On February 27, 2012, we will publish Gillum Ferguson’s book Illinois in the War of 1812. Throughout this bicentennial year Ferguson will travel to museums, libraries, bookstores, and historical societies across the State of Illinois to share his knowledge of the War. Below he discusses who won and why we should care.
Q: What prompted the writing of this book?
A: When doing research for an article about an early settler, I discovered that, aside from a long journal article in 1904, nobody had ever attempted to tell the whole story of what had happened in Illinois during the War of 1812. I set out to write the book I was looking for, and in so doing discovered that there was much good material that no previous historian had brought to light. My objectives were twofold: first, to determine what had happened and, second, to be fair to both sides in the conflict.
Q: What was the War of 1812, and why should we care about it?

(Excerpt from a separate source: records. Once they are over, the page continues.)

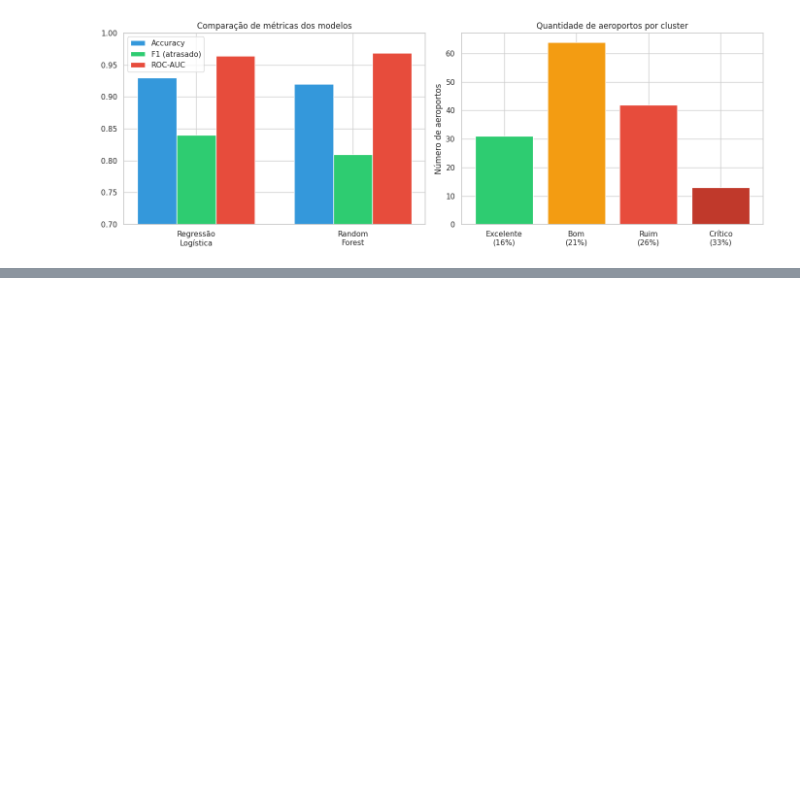
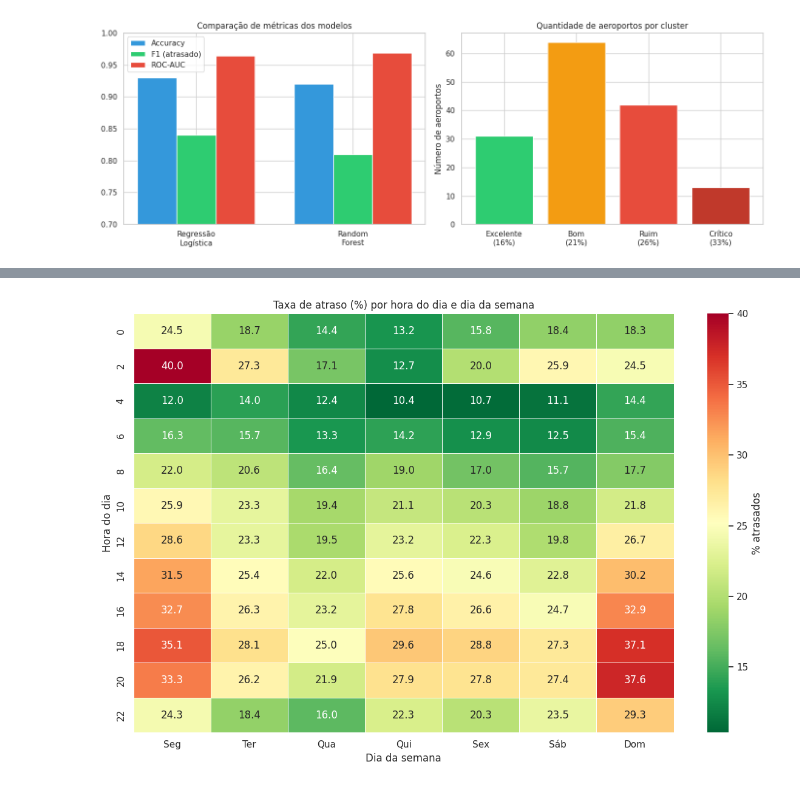
Before and after one commit to JonatasLocateli/tech-challenge-fase3, a Jupyter notebook: tech_challenge3.ipynb, the cells around one changed output, grey strips where cells are left out. Cells and saved outputs as stored; diff of their text form; code cells hidden in the pictures; blank space fills up the shorter version.

```diff
--- a/tech_challenge3.ipynb
+++ b/tech_challenge3.ipynb
@@ -933,0 +1033,35 @@ plt.show()
+# %%
+# Extrair hora do SCHEDULED_DEPARTURE
+df['HORA'] = df['SCHEDULED_DEPARTURE'].apply(
+    lambda x: int(str(int(x)).zfill(4)[:2])
+)
+
+# Criar faixas de hora (de 2 em 2 horas)
+df['FAIXA_HORA'] = (df['HORA'] // 2) * 2
+
+# Pivot: taxa de atraso por hora e dia da semana
+pivot_hora = df.pivot_table(
+    values='ATRASADO',
+    index='FAIXA_HORA',
+    columns='DAY_OF_WEEK',
+    aggfunc='mean'
+) * 100
+
+pivot_hora.columns = ['Seg', 'Ter', 'Qua', 'Qui', 'Sex', 'Sáb', 'Dom']
+
+plt.figure(figsize=(12, 8))
+sns.heatmap(
+    pivot_hora,
+    annot=True,
+    fmt='.1f',
+    cmap='RdYlGn_r',
+    linewidths=0.5,
+    cbar_kws={'label': '% atrasados'}
+)
+plt.title('Taxa de atraso (%) por hora do dia e dia da semana')
+plt.xlabel('Dia da semana')
+plt.ylabel('Hora do dia')
+plt.tight_layout()
+plt.show()
+# %% [output]
+[figure, added]
```
Also changed, not shown: parts of 5 cells of this notebook, 2 other files.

A: Sometimes the war used to be called the “Second War of American Independence,” and it wasn’t a bad name. Although the Revolution established the independence of the U.S. in the minds of Americans, the powers of Europe, especially Great Britain, but also Napoleonic France, still viewed the country with a colonialist mentality. They felt free, when it suited them, to interfere with American commerce, to pluck sailors off U.S. flag ships in international and even in U.S. waters, to occupy forts on U.S. soil, to tamper with the Indian tribes, and to engage in the Indian fur trade as if the U.S.-Canada did not exist. In the War of 1812 the new nation proved to the world that it could be pushed only so far before it would fight and that it would fight to protect its rights as an independent nation.
Q: Who won the War of 1812?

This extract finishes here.